◆ Work instruction ◆
Of all the lines in the entries, how many carry the word "figure"? The reply is that number and no more.
Start of Task data
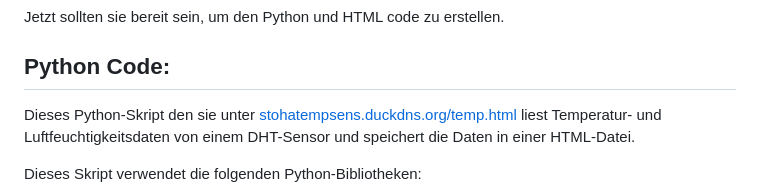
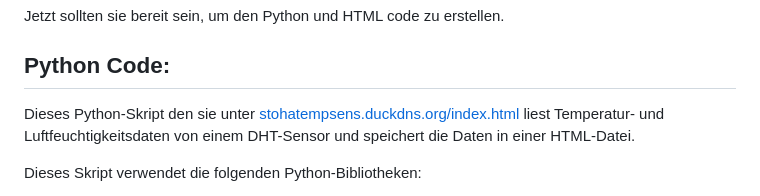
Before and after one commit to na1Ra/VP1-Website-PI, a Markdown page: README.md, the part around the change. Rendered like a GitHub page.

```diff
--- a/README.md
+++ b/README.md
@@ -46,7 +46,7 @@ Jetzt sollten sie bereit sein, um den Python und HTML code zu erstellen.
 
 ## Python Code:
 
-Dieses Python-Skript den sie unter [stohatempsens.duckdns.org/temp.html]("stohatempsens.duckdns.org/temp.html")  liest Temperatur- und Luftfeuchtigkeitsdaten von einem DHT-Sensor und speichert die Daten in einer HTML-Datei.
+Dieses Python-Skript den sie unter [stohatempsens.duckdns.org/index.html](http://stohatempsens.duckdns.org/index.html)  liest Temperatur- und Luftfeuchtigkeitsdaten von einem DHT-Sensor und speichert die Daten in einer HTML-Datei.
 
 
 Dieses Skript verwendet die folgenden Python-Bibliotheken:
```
End of Task data
Start of Task data
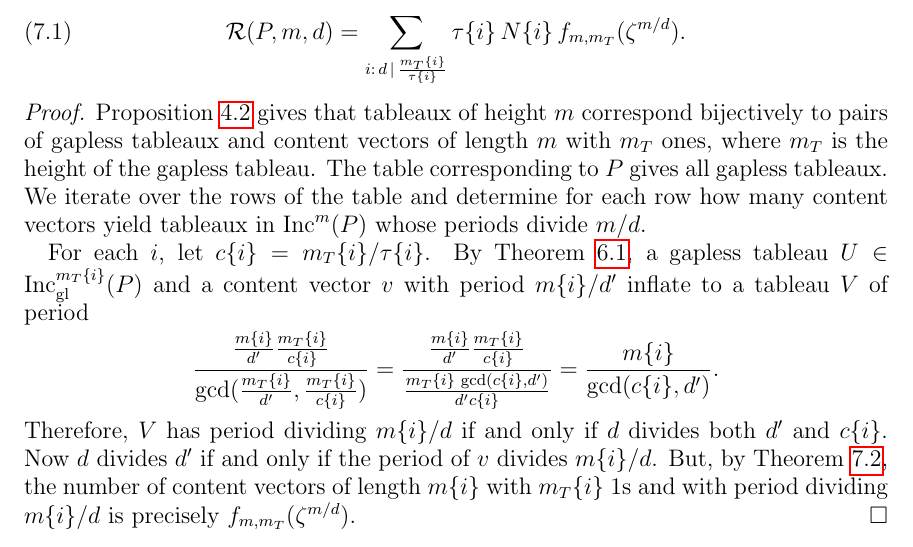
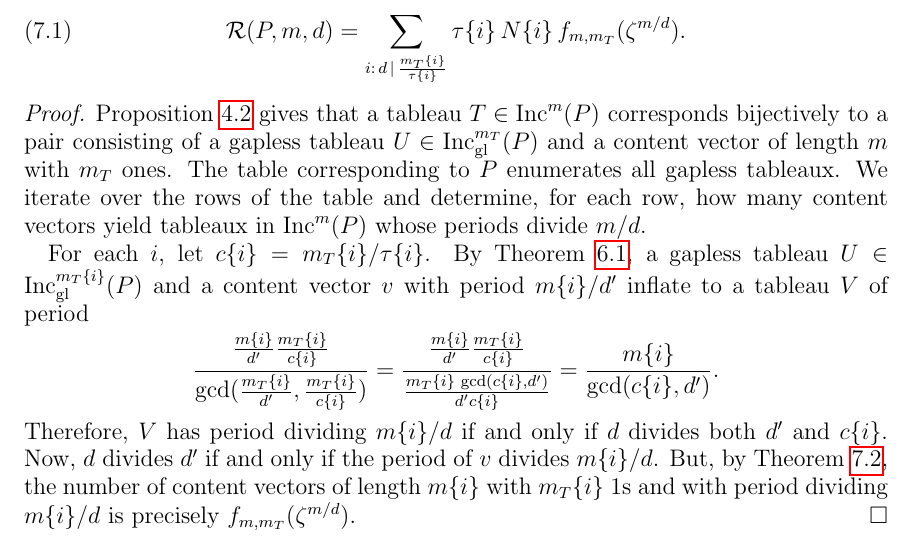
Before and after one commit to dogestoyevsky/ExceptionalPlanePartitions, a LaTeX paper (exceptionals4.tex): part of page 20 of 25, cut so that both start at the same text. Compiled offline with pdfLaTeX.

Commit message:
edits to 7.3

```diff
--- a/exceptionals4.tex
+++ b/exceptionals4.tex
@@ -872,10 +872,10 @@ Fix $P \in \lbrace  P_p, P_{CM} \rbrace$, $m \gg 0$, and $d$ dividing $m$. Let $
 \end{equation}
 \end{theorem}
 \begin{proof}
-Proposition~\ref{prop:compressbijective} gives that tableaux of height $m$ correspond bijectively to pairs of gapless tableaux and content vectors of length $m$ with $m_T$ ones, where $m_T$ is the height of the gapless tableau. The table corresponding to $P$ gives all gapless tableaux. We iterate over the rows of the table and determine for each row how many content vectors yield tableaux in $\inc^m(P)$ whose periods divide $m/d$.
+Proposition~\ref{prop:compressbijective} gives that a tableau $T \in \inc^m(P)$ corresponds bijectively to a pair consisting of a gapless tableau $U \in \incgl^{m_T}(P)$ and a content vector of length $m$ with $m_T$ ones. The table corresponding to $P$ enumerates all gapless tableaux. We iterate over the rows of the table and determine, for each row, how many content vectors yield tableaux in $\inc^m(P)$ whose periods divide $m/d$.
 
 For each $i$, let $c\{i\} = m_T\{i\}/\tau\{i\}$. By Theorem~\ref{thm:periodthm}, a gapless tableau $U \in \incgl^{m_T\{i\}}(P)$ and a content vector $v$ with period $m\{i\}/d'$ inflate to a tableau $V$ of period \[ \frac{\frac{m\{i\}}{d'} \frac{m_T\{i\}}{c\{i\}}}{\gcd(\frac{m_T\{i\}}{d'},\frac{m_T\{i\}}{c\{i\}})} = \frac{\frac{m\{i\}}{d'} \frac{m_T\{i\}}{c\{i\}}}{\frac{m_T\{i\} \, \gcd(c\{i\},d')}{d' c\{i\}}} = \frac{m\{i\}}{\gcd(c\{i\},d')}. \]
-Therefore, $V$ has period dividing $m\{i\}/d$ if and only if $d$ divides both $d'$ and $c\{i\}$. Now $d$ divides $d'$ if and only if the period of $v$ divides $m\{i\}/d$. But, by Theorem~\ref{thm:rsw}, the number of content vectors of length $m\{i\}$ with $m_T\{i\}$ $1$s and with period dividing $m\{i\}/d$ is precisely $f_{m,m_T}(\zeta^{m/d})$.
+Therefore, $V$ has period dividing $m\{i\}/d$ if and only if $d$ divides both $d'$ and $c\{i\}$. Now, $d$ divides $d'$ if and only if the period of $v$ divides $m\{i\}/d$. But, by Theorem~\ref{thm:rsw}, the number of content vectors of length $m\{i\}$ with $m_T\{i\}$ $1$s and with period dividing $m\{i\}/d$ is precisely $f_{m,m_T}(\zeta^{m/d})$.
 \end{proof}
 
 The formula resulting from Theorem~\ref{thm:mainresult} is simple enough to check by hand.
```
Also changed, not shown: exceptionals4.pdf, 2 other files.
End of Task data
Start of Task data
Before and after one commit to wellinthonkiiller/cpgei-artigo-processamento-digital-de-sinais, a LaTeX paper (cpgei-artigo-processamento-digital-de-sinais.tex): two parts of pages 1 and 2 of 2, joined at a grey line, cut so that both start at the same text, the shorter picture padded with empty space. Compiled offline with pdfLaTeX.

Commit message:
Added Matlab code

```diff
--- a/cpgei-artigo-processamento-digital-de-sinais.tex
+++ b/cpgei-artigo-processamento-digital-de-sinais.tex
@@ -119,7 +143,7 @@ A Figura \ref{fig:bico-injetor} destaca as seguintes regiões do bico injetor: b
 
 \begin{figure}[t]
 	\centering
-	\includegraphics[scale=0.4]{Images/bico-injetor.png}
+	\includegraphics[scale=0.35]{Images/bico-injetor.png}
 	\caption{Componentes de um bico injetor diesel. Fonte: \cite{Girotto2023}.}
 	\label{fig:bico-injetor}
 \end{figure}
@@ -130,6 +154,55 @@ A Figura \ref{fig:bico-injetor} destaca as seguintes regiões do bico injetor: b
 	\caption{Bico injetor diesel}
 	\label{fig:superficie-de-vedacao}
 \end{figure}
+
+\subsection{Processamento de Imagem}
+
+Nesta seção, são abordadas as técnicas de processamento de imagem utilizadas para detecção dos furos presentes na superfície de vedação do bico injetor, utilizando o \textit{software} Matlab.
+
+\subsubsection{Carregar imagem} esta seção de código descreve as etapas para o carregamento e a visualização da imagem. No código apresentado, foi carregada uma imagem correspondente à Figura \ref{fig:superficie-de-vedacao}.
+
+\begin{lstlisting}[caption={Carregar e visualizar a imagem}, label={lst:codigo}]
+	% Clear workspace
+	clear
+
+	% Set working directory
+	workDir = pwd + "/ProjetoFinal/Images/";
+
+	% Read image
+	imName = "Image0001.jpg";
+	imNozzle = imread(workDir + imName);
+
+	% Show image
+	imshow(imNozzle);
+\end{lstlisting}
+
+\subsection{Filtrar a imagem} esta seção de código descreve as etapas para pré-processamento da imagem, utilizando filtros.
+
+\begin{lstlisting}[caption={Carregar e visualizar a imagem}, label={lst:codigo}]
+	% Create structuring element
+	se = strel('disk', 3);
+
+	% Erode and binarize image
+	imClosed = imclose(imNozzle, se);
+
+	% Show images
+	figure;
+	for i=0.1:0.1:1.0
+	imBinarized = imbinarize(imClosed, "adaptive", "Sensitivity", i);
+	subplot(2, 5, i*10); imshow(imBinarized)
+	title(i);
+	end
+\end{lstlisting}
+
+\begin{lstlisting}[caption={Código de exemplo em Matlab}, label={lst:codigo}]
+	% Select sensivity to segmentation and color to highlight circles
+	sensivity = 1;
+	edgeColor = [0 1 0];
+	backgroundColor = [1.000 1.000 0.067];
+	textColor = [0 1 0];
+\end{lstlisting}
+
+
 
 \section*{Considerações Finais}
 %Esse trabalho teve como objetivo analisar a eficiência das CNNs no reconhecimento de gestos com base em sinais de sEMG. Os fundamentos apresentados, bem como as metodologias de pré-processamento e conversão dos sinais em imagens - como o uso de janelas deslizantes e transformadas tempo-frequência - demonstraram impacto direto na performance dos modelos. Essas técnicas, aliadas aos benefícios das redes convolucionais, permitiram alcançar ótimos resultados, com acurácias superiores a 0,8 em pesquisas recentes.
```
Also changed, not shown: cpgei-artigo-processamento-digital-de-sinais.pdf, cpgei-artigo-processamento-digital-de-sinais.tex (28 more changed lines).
End of Task data
◆ Output ◆
4